All major roads are paved, but the fastest route between Fort Caroline and Kingsley Plantation is probably via the St. Johns River Ferry.

Camping

The NPS does not have a campground, but nearby Little Talbot Island State Park, Huguenot Memorial Park, and Kathryn Abbey Hanna Park all do.

Related Sites

Fort Caroline National Memorial (Florida)

Fort Matanzas National Monument (Florida)

Castillo de San Marcos National Monument (Florida)

Explore More – Florida had “relatively liberal” racial policies under Spanish rule, but that changed when it became a U.S. territory in what year?

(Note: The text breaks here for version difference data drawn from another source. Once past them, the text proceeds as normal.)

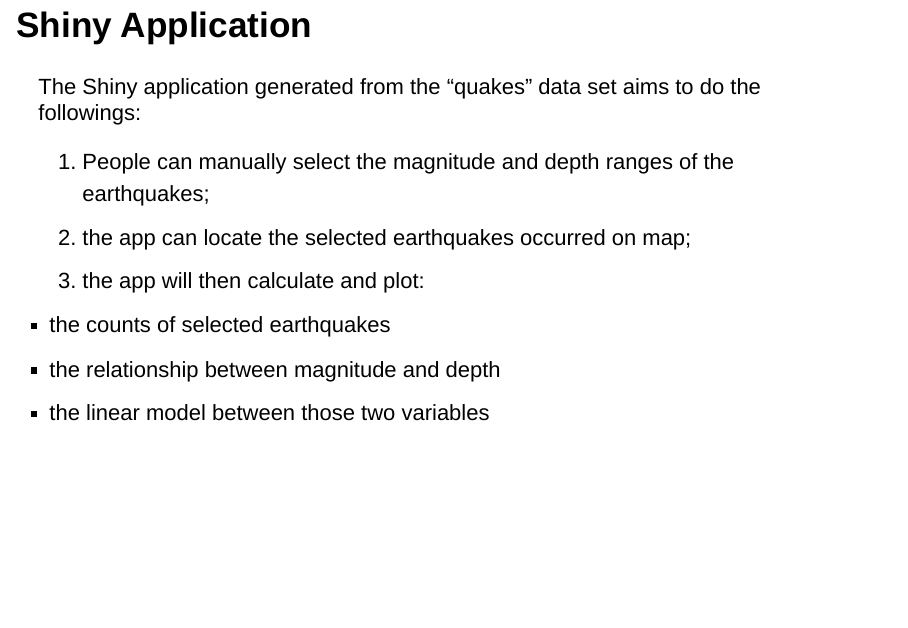
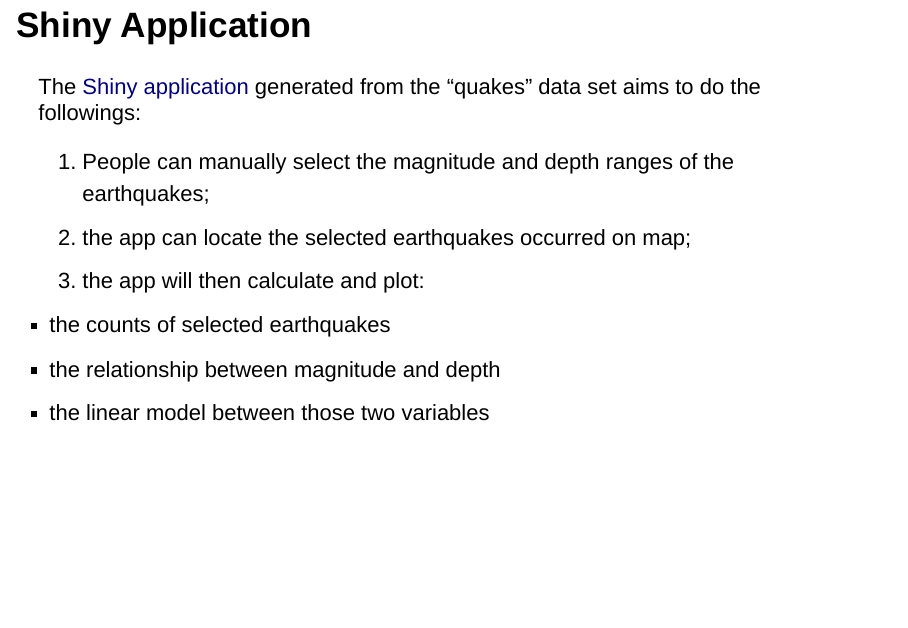
Before and after one commit to XinyuW-hub/Developing-Data-Product, an R Markdown document (presentation.Rmd): page 3 of 5. Rendered offline with R 4.5, knitr and Pandoc, with nearby package versions; drawn as Slidy slides in place of the format the file asks for.

Commit message:
finish pre

```diff
--- a/presentation.Rmd
+++ b/presentation.Rmd
@@ -21,7 +21,7 @@ data("quakes"); head(quakes, 3)
 
 ## Shiny Application
 
-The Shiny application generated from the "quakes" data set aims to do the followings:
+The [Shiny application](https://xinyuw.shinyapps.io/quakesApp/) generated from the "quakes" data set aims to do the followings:
 
 1. People can manually select the magnitude and depth ranges of the earthquakes;
 2. the app can locate the selected earthquakes occurred on map;
```
Also changed, not shown: presentation.html.
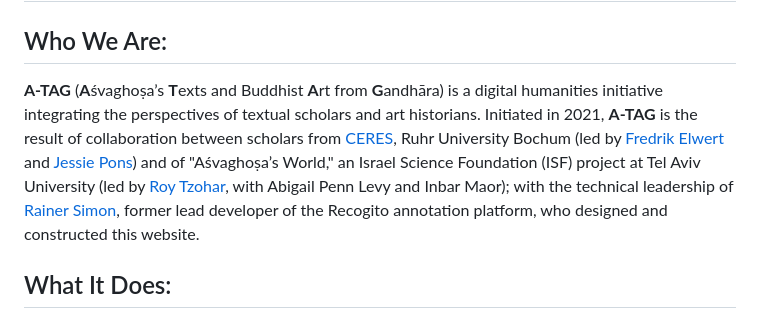
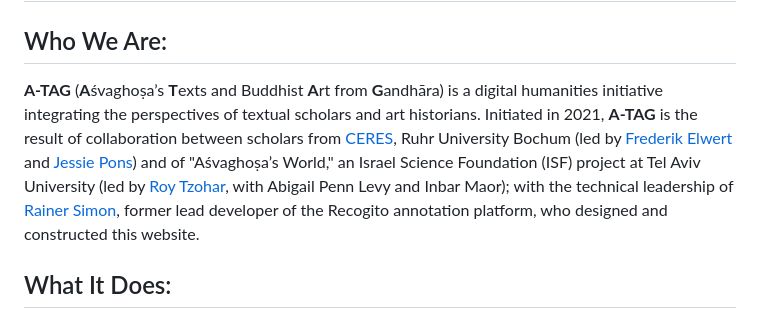
Before and after one commit to CERES-RUB/atag-viewer, a Markdown page: src/pages/about.md, the part around the change. GitHub-like rendering.

Commit message:
Fix typo

```diff
--- a/src/pages/about.md
+++ b/src/pages/about.md
@@ -5,7 +5,7 @@ layout: ../layouts/PageLayoutAbout.astro
 
 ## Who We Are:
 
-**A-TAG** (**A**śvaghoṣa’s **T**exts and Buddhist **A**rt from **G**andhāra) is a digital humanities initiative integrating the perspectives of textual scholars and art historians. Initiated in 2021, **A-TAG** is the result of collaboration between scholars from [CERES](https://ceres.rub.de/), Ruhr University Bochum (led by [Fredrik Elwert](https://ceres.rub.de/en/person/frederik-elwert/) and [Jessie Pons](https://ceres.rub.de/en/person/jessie-pons/)) and of "Aśvaghoṣa’s World," an Israel Science Foundation (ISF)  project at Tel Aviv University (led by [Roy Tzohar](https://roytzohar.sites.tau.ac.il/), with Abigail Penn Levy and Inbar Maor); with the technical leadership of [Rainer Simon](https://rainersimon.io), former lead developer of the Recogito annotation platform, who designed and constructed this website.
+**A-TAG** (**A**śvaghoṣa’s **T**exts and Buddhist **A**rt from **G**andhāra) is a digital humanities initiative integrating the perspectives of textual scholars and art historians. Initiated in 2021, **A-TAG** is the result of collaboration between scholars from [CERES](https://ceres.rub.de/), Ruhr University Bochum (led by [Frederik Elwert](https://ceres.rub.de/en/person/frederik-elwert/) and [Jessie Pons](https://ceres.rub.de/en/person/jessie-pons/)) and of "Aśvaghoṣa’s World," an Israel Science Foundation (ISF)  project at Tel Aviv University (led by [Roy Tzohar](https://roytzohar.sites.tau.ac.il/), with Abigail Penn Levy and Inbar Maor); with the technical leadership of [Rainer Simon](https://rainersimon.io), former lead developer of the Recogito annotation platform, who designed and constructed this website.
 
 ## What It Does:
 
```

Keweenaw National Historical Park

Overview

The Keweenaw Peninsula juts north into Lake Superior from Michigan’s Upper Peninsula and is home to the richest copper ore (97% pure) on the planet.  American Indian artifacts made from this region’s copper have been found at several other National Park Service (NPS) sites, such as Georgia’s Ocmulgee Mounds National Historical Park and Ohio’s Hopewell Culture National Historical Park.  In the 1840s, immigrants representing 38 ethnic groups flooded this area to work as miners.  More recently, the NPS led a project to recreate historic buildings and archaeological sites within the digital world of Minecraft (click here for an article).

Highlights

Adventure Mine Tours, Quincy Mine, Delaware Copper Mine, downtown Calumet, Laurinium Mansion

Must-Do Activity

The NPS does not have much of a presence in this park, but rather relies on its partners to preserve the heritage sites.  We highly recommend the Miner’s Tour guided by the Adventure Mining Company in Greenland, Michigan.  In addition to getting a great history lesson, we rappelled down an 80-foot deep mine shaft and walked across a swinging bridge without handrails.  They also offer a less intense tour for all ages.

Best Trail

We walked the streets of Calumet, Michigan while doing our laundry across the street from the historic Calumet Theatre.  The NPS visitor center was closed, but we still got to see the Copper Country Firefighters History Museum and the Keweenaw Heritage Center inside St. Anne’s Church.  We also recommend a stop at the quirky vintage consignment store in the three-story Vertin Building built in 1885.

Instagram-worthy Photo

Quincy Mine is the most tourist-friendly part of Keweenaw National Historical Park offering a museum, tram ride, and underground mine tours.

Peak Season

Summer

Hours

https://www.nps.gov/kewe/planyourvisit/hours.htm

Fees

No NPS fees, but each heritage site charges its own admission with one of the cheapest being the $1 donation per person requested at the Copper Range Historical Museum in South Range, Michigan.

Road Conditions

Most roads are paved, with the exception of the short gravel road to the Adventure Mining Company.

Camping

Fort Wilkins and McLain State Parks both have campgrounds and dispersed campsites can be found in parts of Ottawa National Forest.  Backpacking is popular in Porcupine Mountains Wilderness State Park.

Related Sites

Pictured Rocks National Lakeshore (Michigan)

Isle Royale National Park (Michigan)

Effigy Mounds National Monument (Iowa)

Explore More – How deep was the shaft dug at Quincy Mine before it was closed in 1945 and allowed to fill with water?